**MATERIALS PROVIDED**:
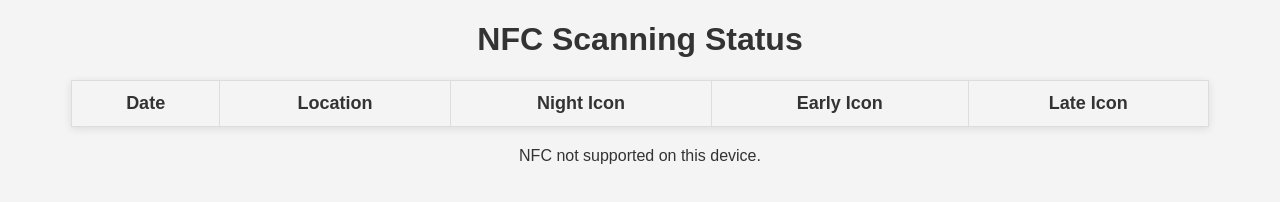
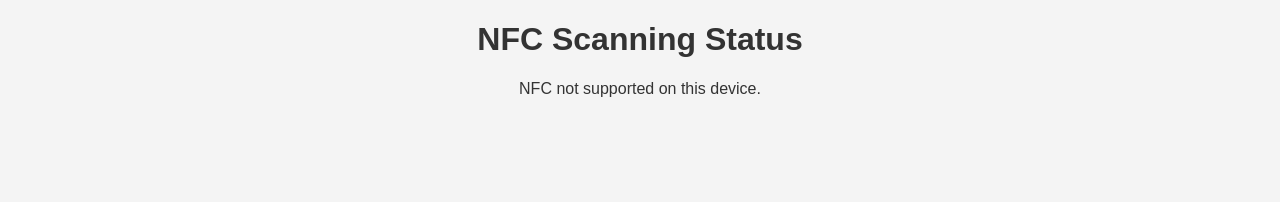
Before and after one commit to xKHANAZRAELx/NFC-SCANNING-FIRE-EXITS.IO, a plain HTML site: page index.html in a window 1280 px wide. Drawn offline with Linux system fonts and the light colour scheme.

Commit message:
Update index.html

```diff
--- a/index.html
+++ b/index.html
@@ -13,28 +13,6 @@
             text-align: center;
             color: #333;
         }
-        table {
-            width: 90%;
-            margin: 20px auto;
-            border-collapse: collapse;
-            box-shadow: 0 2px 8px rgba(0, 0, 0, 0.1);
-        }
-        th, td {
-            padding: 12px;
-            text-align: center;
-            border: 1px solid #ddd;
-        }
-        th {
-            background-color: #f4f4f4;
-            color: #333;
-            font-size: 18px;
-        }
-        td.status {
-            font-weight: bold;
-        }
-        .icon {
-            font-size: 1.5em;
-        }
         #output {
             text-align: center;
             margin-top: 20px;
@@ -46,25 +24,10 @@
 
     <h1>NFC Scanning Status</h1>
 
-    <table>
-        <thead>
-            <tr>
-                <th>Date</th>
-                <th>Location</th>
-                <th>Night Icon</th>
-                <th>Early Icon</th>
-                <th>Late Icon</th>
-            </tr>
-        </thead>
-        <tbody id="fireExitTable">
-            <!-- Dynamic rows will be generated here -->
-        </tbody>
-    </table>
-
     <div id="output">Bring an NFC tag close to scan...</div>
 
     <script>
-        const webAppURL = "https://script.google.com/macros/s/AKfycbwfS5WC_R1U_bYdrl9qed58ntBEecJz_XET5TEV53E/dev";  // Your Google Apps Script URL
+        const webAppURL = "YOUR_GOOGLE_SCRIPT_WEB_APP_URL_HERE";  // Replace with your Google Apps Script URL
 
         // Handle NFC scanning
         if ('NDEFReader' in window) {
@@ -112,7 +75,6 @@
                 });
 
                 if (response.ok) {
-                    const result = await response.json();
                     output.innerHTML = `${location} has been updated in Google Sheets.`;
                 } else {
                     throw new Error('Failed to update status');
```
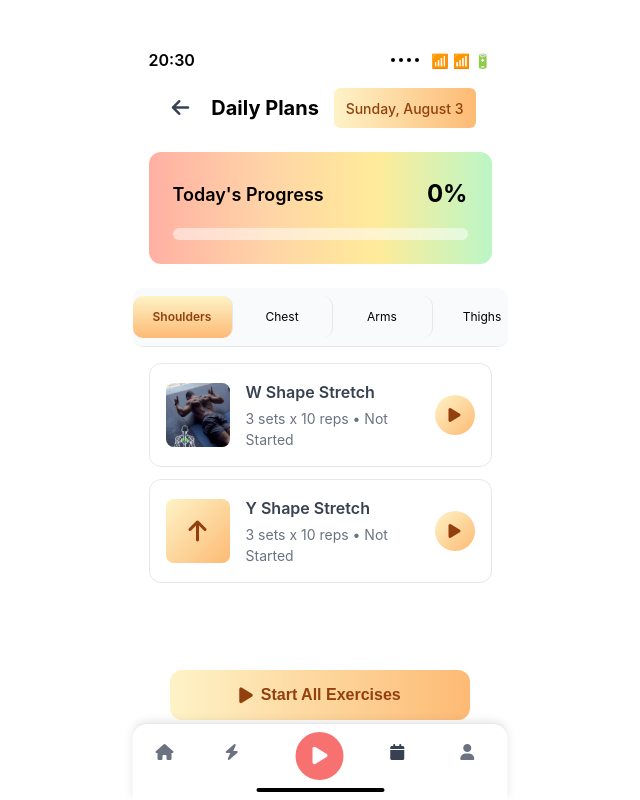
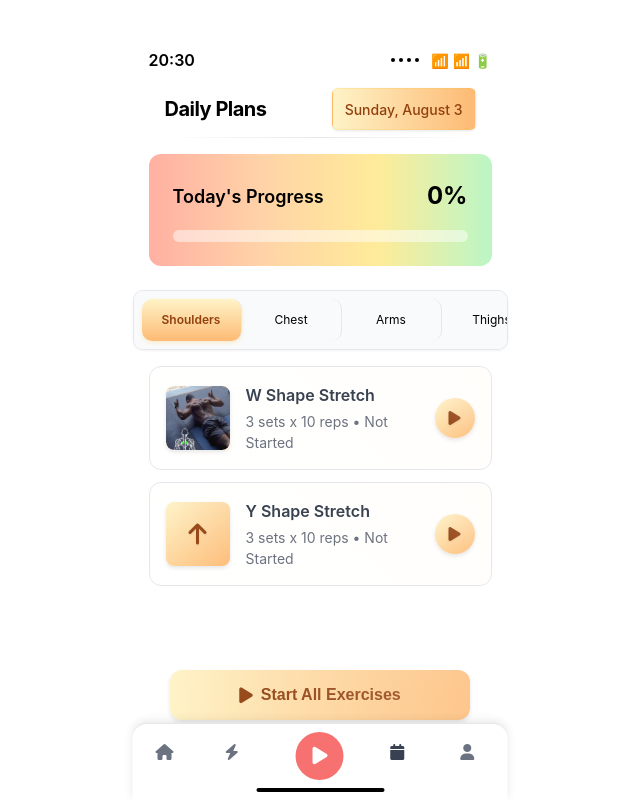
Before and after one commit to Jasonisnew/revibe, a plain HTML site: page pages/daily-plans/daily-plans.html in a window 1280 px wide. Shown: the whole page, without its empty margins (320-960 px from the left). Drawn offline with Linux system fonts and the light colour scheme.

Commit message:
daily plans change

```diff
--- a/pages/daily-plans/daily-plans.css
+++ b/pages/daily-plans/daily-plans.css
@@ -6,20 +6,17 @@
     justify-content: space-between;
     align-items: center;
     padding: 0 1rem;
+    position: relative;
 }
 
-.back-button {
-    width: 2rem;
-    height: 2rem;
-    display: flex;
-    align-items: center;
-    justify-content: center;
-    cursor: pointer;
-    color: #374151;
-}
-
-.back-button i {
-    font-size: 1.25rem;
+.header-content::after {
+    content: '';
+    position: absolute;
+    bottom: -0.5rem;
+    left: 1rem;
+    right: 1rem;
+    height: 1px;
+    background: linear-gradient(to right, transparent, #e5e7eb, transparent);
 }
 
 .header-content h1 {
@@ -27,12 +24,15 @@
     font-weight: bold;
     color: #000000;
     margin: 0;
+    letter-spacing: -0.025em;
 }
 
 .date-display {
     background: linear-gradient(to right, #fef3c7, #fdba74);
     padding: 0.5rem 0.75rem;
     border-radius: 0.375rem;
+    box-shadow: 0 1px 3px rgba(0, 0, 0, 0.1);
+    border: 1px solid rgba(251, 191, 36, 0.2);
 }
 
 .date-display span {
@@ -94,11 +94,12 @@
 .category-nav {
     display: flex;
     background-color: #f9fafb;
-    border-bottom: 1px solid #e5e7eb;
+    border: 1px solid #e5e7eb;
     overflow-x: auto;
-    padding: 0.5rem 0;
+    padding: 0.5rem;
     margin-bottom: 1rem;
     border-radius: 10px;
+    box-shadow: 0 1px 3px rgba(0, 0, 0, 0.05);
 }
 
 .category-item {
@@ -106,7 +107,7 @@
     text-align: center;
     cursor: pointer;
     border-right: 1px solid #e5e7eb;
-    transition: all 0.2s;
+    transition: all 0.2s ease;
     min-width: 100px;
     display: flex;
     flex-direction: column;
@@ -114,16 +115,23 @@
     justify-content: center;
     white-space: nowrap;
     border-radius: 10px;
+    position: relative;
+}
+
+.category-item:last-child {
+    border-right: none;
 }
 
 .category-item:hover {
     background-color: #f3f4f6;
+    transform: translateY(-1px);
 }
 
 .category-item.active {
     background: linear-gradient(to bottom, #fef3c7, #fdba74);
     color: #92400e;
     font-weight: 600;
+    box-shadow: 0 2px 4px rgba(251, 191, 36, 0.2);
 }
 
 .category-item i {
@@ -164,12 +172,26 @@
     border: 1px solid #e5e7eb;
     border-radius: 0.75rem;
     margin-bottom: 0.75rem;
-    transition: all 0.2s;
+    transition: all 0.2s ease;
+    position: relative;
+}
+
+.exercise-item::before {
+    content: '';
+    position: absolute;
+    top: 0;
+    left: 0;
+    right: 0;
+    bottom: 0;
+    border-radius: 0.75rem;
+    background: linear-gradient(45deg, transparent 0%, rgba(251, 191, 36, 0.02) 100%);
+    pointer-events: none;
 }
 
 .exercise-item:hover {
     border-color: #fdba74;
-    box-shadow: 0 2px 4px rgba(0, 0, 0, 0.1);
+    box-shadow: 0 2px 8px rgba(0, 0, 0, 0.08);
+    transform: translateY(-1px);
 }
 
 .exercise-item.completed {
@@ -177,9 +199,17 @@
     border-color: #bbf7d0;
 }
 
+.exercise-item.completed::before {
+    background: linear-gradient(45deg, transparent 0%, rgba(34, 197, 94, 0.02) 100%);
+}
+
 .exercise-item.active {
     background-color: #fef3c7;
     border-color: #fdba74;
+}
+
+.exercise-item.active::before {
+    background: linear-gradient(45deg, transparent 0%, rgba(251, 191, 36, 0.05) 100%);
 }
 
 /* Exercise Photo */
@@ -193,17 +223,33 @@
     display: flex;
     align-items: center;
     justify-content: center;
+    box-shadow: 0 2px 4px rgba(0, 0, 0, 0.1);
+    position: relative;
+}
+
+.exercise-photo::after {
+    content: '';
+    position: absolute;
+    top: 0;
+    left: 0;
+    right: 0;
+    bottom: 0;
+    border-radius: 0.5rem;
+    background: linear-gradient(45deg, transparent 0%, rgba(255, 255, 255, 0.1) 100%);
+    pointer-events: none;
 }
 
 .exercise-photo img {
     width: 100%;
     height: 100%;
     object-fit: cover;
+    border-radius: 0.5rem;
 }
 
 .exercise-photo i {
     font-size: 1.5rem;
     color: #92400e;
+    text-shadow: 0 1px 2px rgba(0, 0, 0, 0.1);
 }
 
 .exercise-item.completed .exercise-photo {
@@ -270,16 +316,32 @@
     display: flex;
     align-items: center;
     justify-content: center;
-    transition: all 0.2s;
+    transition: all 0.2s ease;
     flex-shrink: 0;
+    box-shadow: 0 2px 4px rgba(0, 0, 0, 0.1);
+    position: relative;
+}
+
+.start-btn::after {
+    content: '';
+    position: absolute;
+    top: 0;
+    left: 0;
+    right: 0;
+    bottom: 0;
+    border-radius: 50%;
+    background: linear-gradient(45deg, transparent 0%, rgba(255, 255, 255, 0.2) 100%);
+    pointer-events: none;
 }
 
 .start-btn:hover {
     transform: scale(1.05);
+    box-shadow: 0 4px 8px rgba(0, 0, 0, 0.15);
 }
 
 .start-btn i {
     font-size: 1rem;
+    text-shadow: 0 1px 2px rgba(0, 0, 0, 0.1);
 }
 
 .exercise-item.completed .start-btn {
@@ -312,16 +374,30 @@
     font-size: 1rem;
     font-weight: 600;
     cursor: pointer;
-    transition: all 0.2s;
+    transition: all 0.2s ease;
     display: flex;
     align-items: center;
     justify-content: center;
     gap: 0.5rem;
+    box-shadow: 0 2px 4px rgba(0, 0, 0, 0.1);
+    position: relative;
+    overflow: hidden;
+}
+
+.start-all-btn::before {
+    content: '';
+    position: absolute;
+    top: 0;
+    left: 0;
+    right: 0;
+    bottom: 0;
+    background: linear-gradient(45deg, transparent 0%, rgba(255, 255, 255, 0.2) 100%);
+    pointer-events: none;
 }
 
 .start-all-btn:hover {
     transform: translateY(-2px);
-    box-shadow: 0 4px 8px rgba(0, 0, 0, 0.1);
+    box-shadow: 0 6px 12px rgba(0, 0, 0, 0.15);
 }
 
 .start-all-btn i {
--- a/pages/daily-plans/daily-plans.html
+++ b/pages/daily-plans/daily-plans.html
@@ -27,9 +27,6 @@
         <!-- Header -->
         <div class="header">
             <div class="header-content">
-                <div class="back-button" onclick="navigateTo('/')">
-                    <i class="fas fa-arrow-left"></i>
-                </div>
                 <h1 id="daily-plans-title">Daily Plans</h1>
                 <div class="date-display">
                     <span id="current-date">Today</span>
```
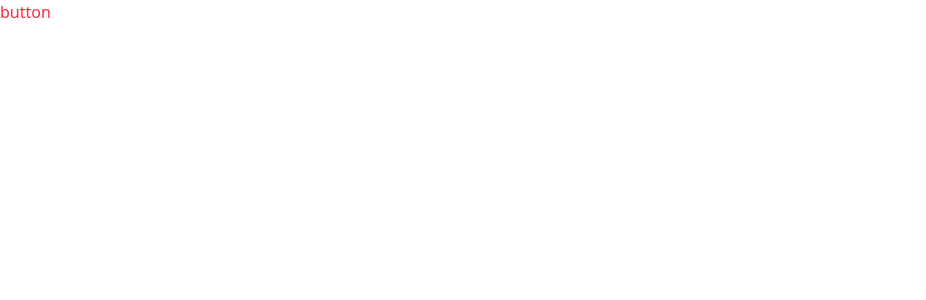
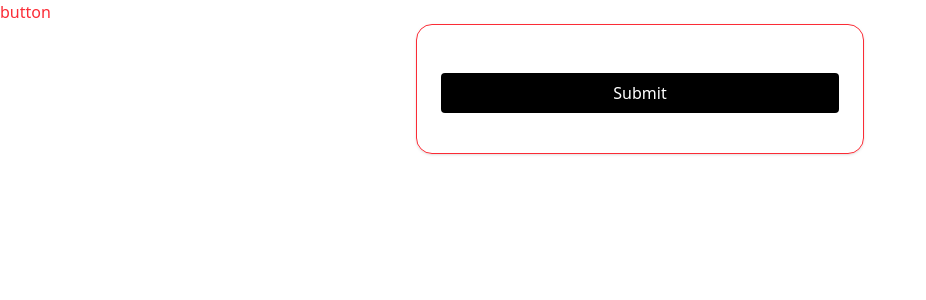
Before and after one commit to Project-ORDO/ordo-client, a React (Vite) app: page / in a window 1280 px wide. Shown: the top 300 px of the page, without its empty margins (0-926 px from the left). Built offline with nearby package versions, Linux system fonts and the light colour scheme.

Commit message:
feat: created the reusable form

```diff
--- a/package.json
+++ b/package.json
@@ -12,7 +12,8 @@
   "dependencies": {
     "@tailwindcss/vite": "^4.1.11",
     "react": "^19.1.0",
-    "react-dom": "^19.1.0"
+    "react-dom": "^19.1.0",
+    "react-hook-form": "^7.60.0"
   },
   "devDependencies": {
     "@eslint/js": "^9.25.0",
--- a/src/App.jsx
+++ b/src/App.jsx
@@ -1,4 +1,5 @@
 import React from 'react'
+import AuthForm from './components/Form'
 
 const App = () => {
   return (
@@ -6,6 +7,7 @@ const App = () => {
       <div>
         <button className='.btn-primary'>button</button>
       </div>
+      <AuthForm />
     </div>
   )
 }
--- /dev/null
+++ b/src/components/Form.jsx
@@ -0,0 +1,63 @@
+// import { Link } from "react-router-dom";
+import { useForm } from "react-hook-form";
+
+const AuthForm = ({
+  heading,
+  onSubmit,
+  fields = [],
+  submitText = "Submit",
+  extraLinks = [],
+}) => {
+  const {
+    register,
+    handleSubmit,
+    formState: { errors },
+  } = useForm();
+
+  return (
+    <div className="max-w-md mx-auto p-6 border rounded-2xl shadow">
+      <h2 className="text-2xl font-bold mb-6 text-center">{heading}</h2>
+
+      <form onSubmit={handleSubmit(onSubmit)} className="space-y-4">
+        {fields.map((field) => (
+          <div key={field.name}>
+            <label className="block text-sm font-medium mb-1">
+              {field.label}
+            </label>
+            <input
+              type={field.type || "text"}
+              {...register(field.name, field.validation)}
+              className="w-full p-2 border rounded"
+              placeholder={field.placeholder}
+            />
+            {errors[field.name] && (
+              <p className="text-red-500 text-sm mt-1">
+                {errors[field.name].message}
+              </p>
+            )}
+          </div>
+        ))}
+
+        <button
+          type="submit"
+          className="w-full py-2 px-4 bg-black text-white rounded"
+        >
+          {submitText}
+        </button>
+      </form>
+
+      <div className="mt-4 text-sm text-center space-y-1">
+        {extraLinks.map((link, index) => (
+          <div key={index}>
+            {link.label}{" "}
+            {/* <Link to={link.to} className="text-blue-600 underline"> */}
+              {/* {link.text}
+            </Link> */}
+          </div>
+        ))}
+      </div>
+    </div>
+  );
+};
+
+export default AuthForm;
```
Also changed, not shown: 1 other file (tests, documents, lock files or other folders).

**WORK REQUIRED**: State how many lines of the records hold the string "import", and nothing else.

**EXERCISE SOLUTION**: 4